++++ PROVIDED DATA

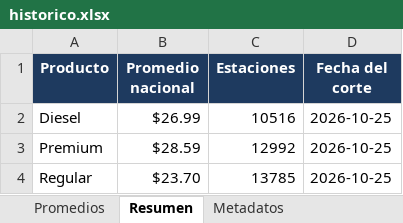
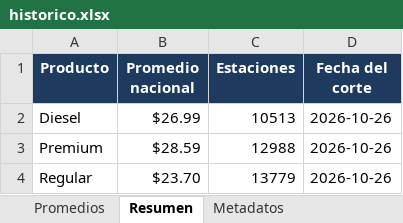
Before and after one commit to luismib7-eng/LB-GAS-23_Dashboard, an Excel workbook: historico.xlsx, sheet Resumen, drawn as a sheet; values as stored, in another font and other column widths than the file's, no borders; the diff names each change by its address in the sheet, - before the commit and + after, or states it on an @@ line.

```diff
--- a/historico.xlsx (sheet Resumen)
+++ b/historico.xlsx (sheet Resumen)
-C2 (Estaciones): 10516
+C2 (Estaciones): 10513
-D2:D4 (Fecha del corte): 2026-10-25
+D2:D4 (Fecha del corte): 2026-10-26
-C3 (Estaciones): 12992
+C3 (Estaciones): 12988
-C4 (Estaciones): 13785
+C4 (Estaciones): 13779
```
Also changed, not shown: sheet Promedios, sheet Metadatos, 29 other files.
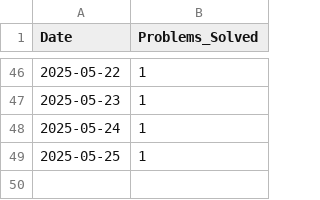
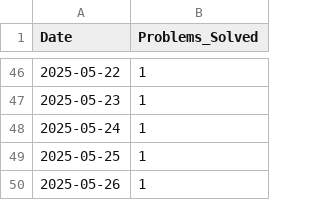
Before and after one commit to aimldinesh/data-science-coding-log, a CSV file: daily_stats.csv, drawn as a sheet; only a part is shown, gaps mark what is left out.

```diff
--- a/daily_stats.csv
+++ b/daily_stats.csv
@@ -49 +49,2 @@ Date,Problems_Solved
 2025-05-25,1
+2025-05-26,1
```
Also changed, not shown: 4 other files.
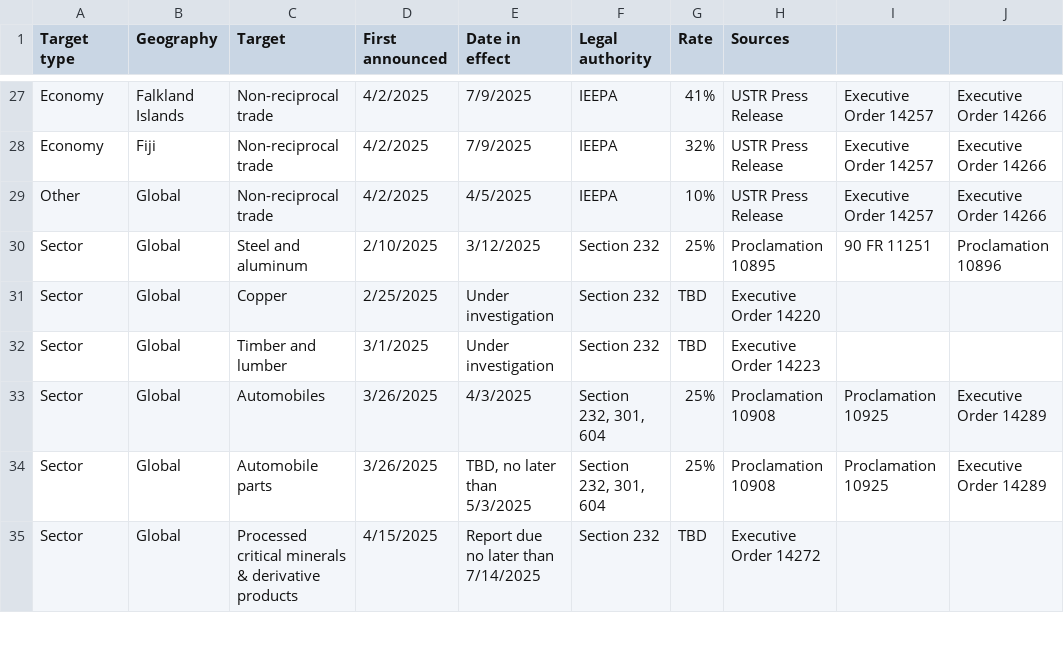
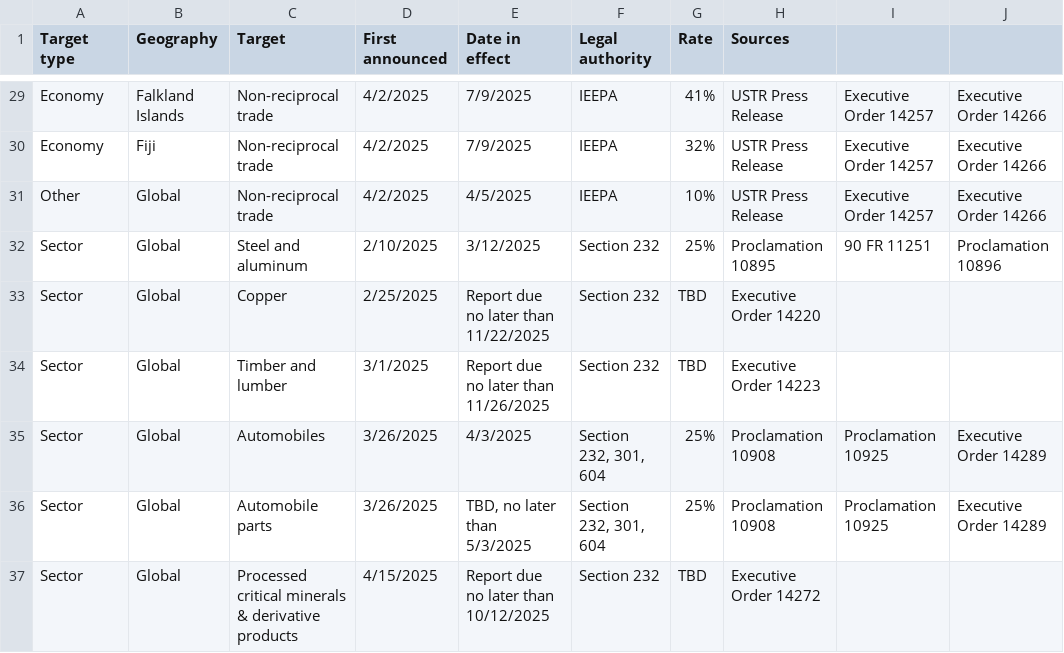
Before and after one commit to Takinomichi/tariffstrack, a CSV file: tariffstrack/tariffs.csv, drawn as a sheet; only a part is shown, gaps mark what is left out; addresses are those after the commit; the diff covers the shown part only; the diff names each change by its address in the sheet, - before the commit and + after, or states it on an @@ line.

Commit message:
updated tariffs.csv

```diff
--- a/tariffstrack/tariffs.csv
+++ b/tariffstrack/tariffs.csv
-E33 (Date in effect): Under investigation
+E33 (Date in effect): Report due no later than 11/22/2025
-E34 (Date in effect): Under investigation
+E34 (Date in effect): Report due no later than 11/26/2025
-E37 (Date in effect): Report due no later than 7/14/2025
+E37 (Date in effect): Report due no later than 10/12/2025
```
Also changed, not shown: 3 added rows and 9 edited cells elsewhere in this file.
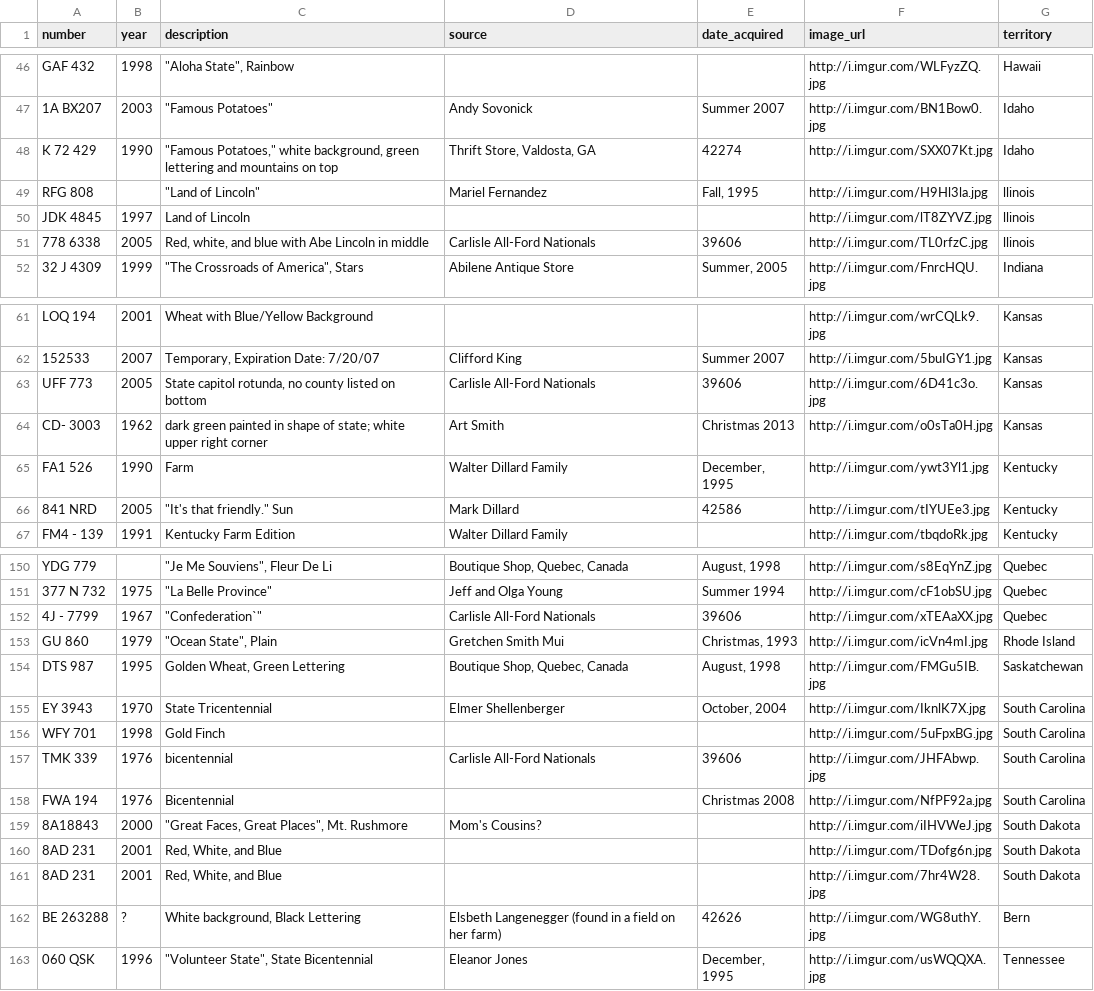
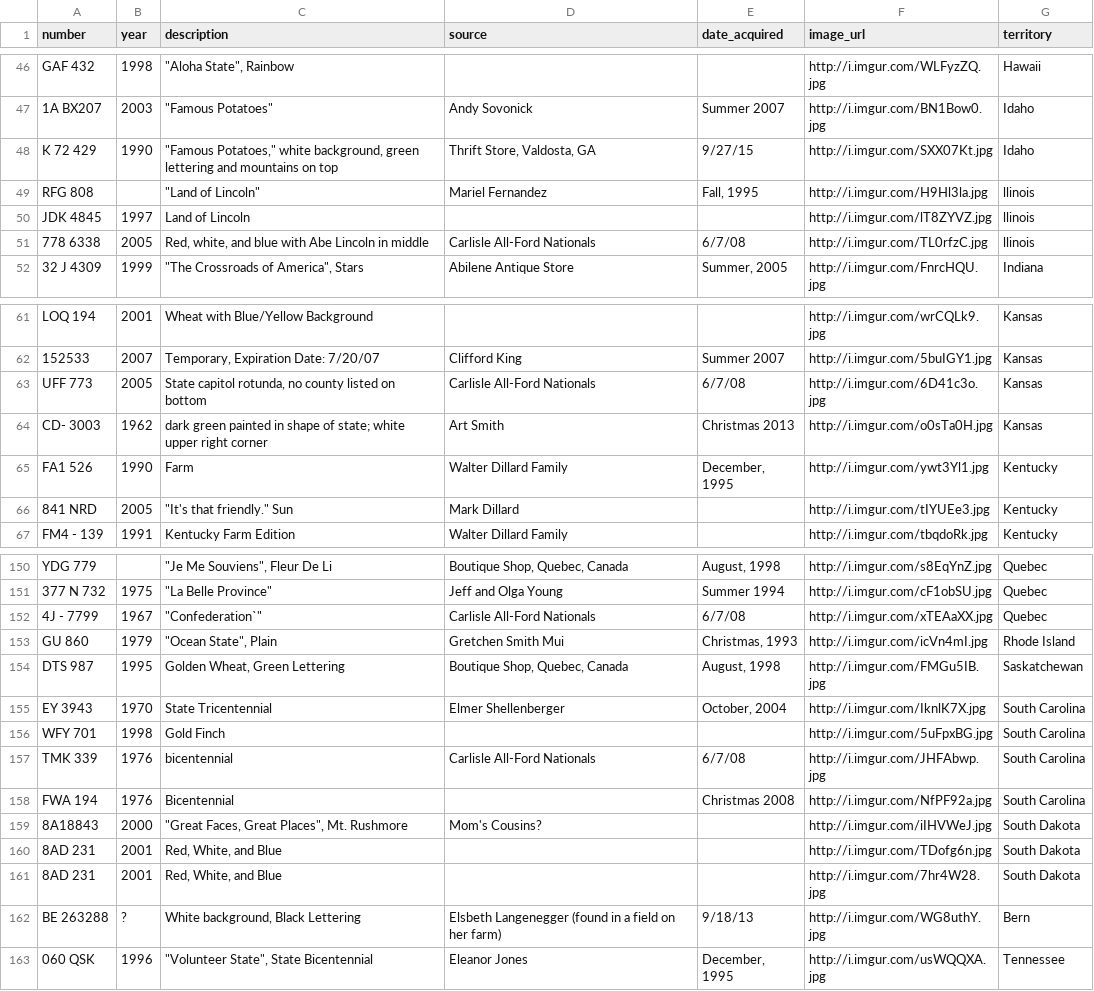
Before and after one commit to arsm800/license_plates, a CSV file: db/license_plates_seed_file.csv, drawn as a sheet; only a part is shown, gaps mark what is left out; the diff covers the shown part only; the diff names each change by its address in the sheet, - before the commit and + after, or states it on an @@ line.

Commit message:
Tweaked image ratios and added correct dates to csv file.

```diff
--- a/db/license_plates_seed_file.csv
+++ b/db/license_plates_seed_file.csv
-E48 (date_acquired): 42274
+E48 (date_acquired): 9/27/15
-E51 (date_acquired): 39606
+E51 (date_acquired): 6/7/08
-E63 (date_acquired): 39606
+E63 (date_acquired): 6/7/08
-E66 (date_acquired): 42586
+E66 (date_acquired): (empty)
-E152 (date_acquired): 39606
+E152 (date_acquired): 6/7/08
-E157 (date_acquired): 39606
+E157 (date_acquired): 6/7/08
-E162 (date_acquired): 42626
+E162 (date_acquired): 9/18/13
```
Also changed, not shown: 33 edited cells elsewhere in this file, 2 other files.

++++++++

▶ [EXERCISE BRIEF] Although the records contain pictures, restate them word for word with those pictures left out.

▶ [COMPLETED EXERCISE]
Before and after one commit to luismib7-eng/LB-GAS-23_Dashboard, an Excel workbook: historico.xlsx, sheet Resumen, drawn as a sheet; values as stored, in another font and other column widths than the file's, no borders; the diff names each change by its address in the sheet, - before the commit and + after, or states it on an @@ line.

```diff
--- a/historico.xlsx (sheet Resumen)
+++ b/historico.xlsx (sheet Resumen)
-C2 (Estaciones): 10516
+C2 (Estaciones): 10513
-D2:D4 (Fecha del corte): 2026-10-25
+D2:D4 (Fecha del corte): 2026-10-26
-C3 (Estaciones): 12992
+C3 (Estaciones): 12988
-C4 (Estaciones): 13785
+C4 (Estaciones): 13779
```
Also changed, not shown: sheet Promedios, sheet Metadatos, 29 other files.
Before and after one commit to aimldinesh/data-science-coding-log, a CSV file: daily_stats.csv, drawn as a sheet; only a part is shown, gaps mark what is left out.

```diff
--- a/daily_stats.csv
+++ b/daily_stats.csv
@@ -49 +49,2 @@ Date,Problems_Solved
 2025-05-25,1
+2025-05-26,1
```
Also changed, not shown: 4 other files.
Before and after one commit to Takinomichi/tariffstrack, a CSV file: tariffstrack/tariffs.csv, drawn as a sheet; only a part is shown, gaps mark what is left out; addresses are those after the commit; the diff covers the shown part only; the diff names each change by its address in the sheet, - before the commit and + after, or states it on an @@ line.

Commit message:
updated tariffs.csv

```diff
--- a/tariffstrack/tariffs.csv
+++ b/tariffstrack/tariffs.csv
-E33 (Date in effect): Under investigation
+E33 (Date in effect): Report due no later than 11/22/2025
-E34 (Date in effect): Under investigation
+E34 (Date in effect): Report due no later than 11/26/2025
-E37 (Date in effect): Report due no later than 7/14/2025
+E37 (Date in effect): Report due no later than 10/12/2025
```
Also changed, not shown: 3 added rows and 9 edited cells elsewhere in this file.
Before and after one commit to arsm800/license_plates, a CSV file: db/license_plates_seed_file.csv, drawn as a sheet; only a part is shown, gaps mark what is left out; the diff covers the shown part only; the diff names each change by its address in the sheet, - before the commit and + after, or states it on an @@ line.

Commit message:
Tweaked image ratios and added correct dates to csv file.

```diff
--- a/db/license_plates_seed_file.csv
+++ b/db/license_plates_seed_file.csv
-E48 (date_acquired): 42274
+E48 (date_acquired): 9/27/15
-E51 (date_acquired): 39606
+E51 (date_acquired): 6/7/08
-E63 (date_acquired): 39606
+E63 (date_acquired): 6/7/08
-E66 (date_acquired): 42586
+E66 (date_acquired): (empty)
-E152 (date_acquired): 39606
+E152 (date_acquired): 6/7/08
-E157 (date_acquired): 39606
+E157 (date_acquired): 6/7/08
-E162 (date_acquired): 42626
+E162 (date_acquired): 9/18/13
```
Also changed, not shown: 33 edited cells elsewhere in this file, 2 other files.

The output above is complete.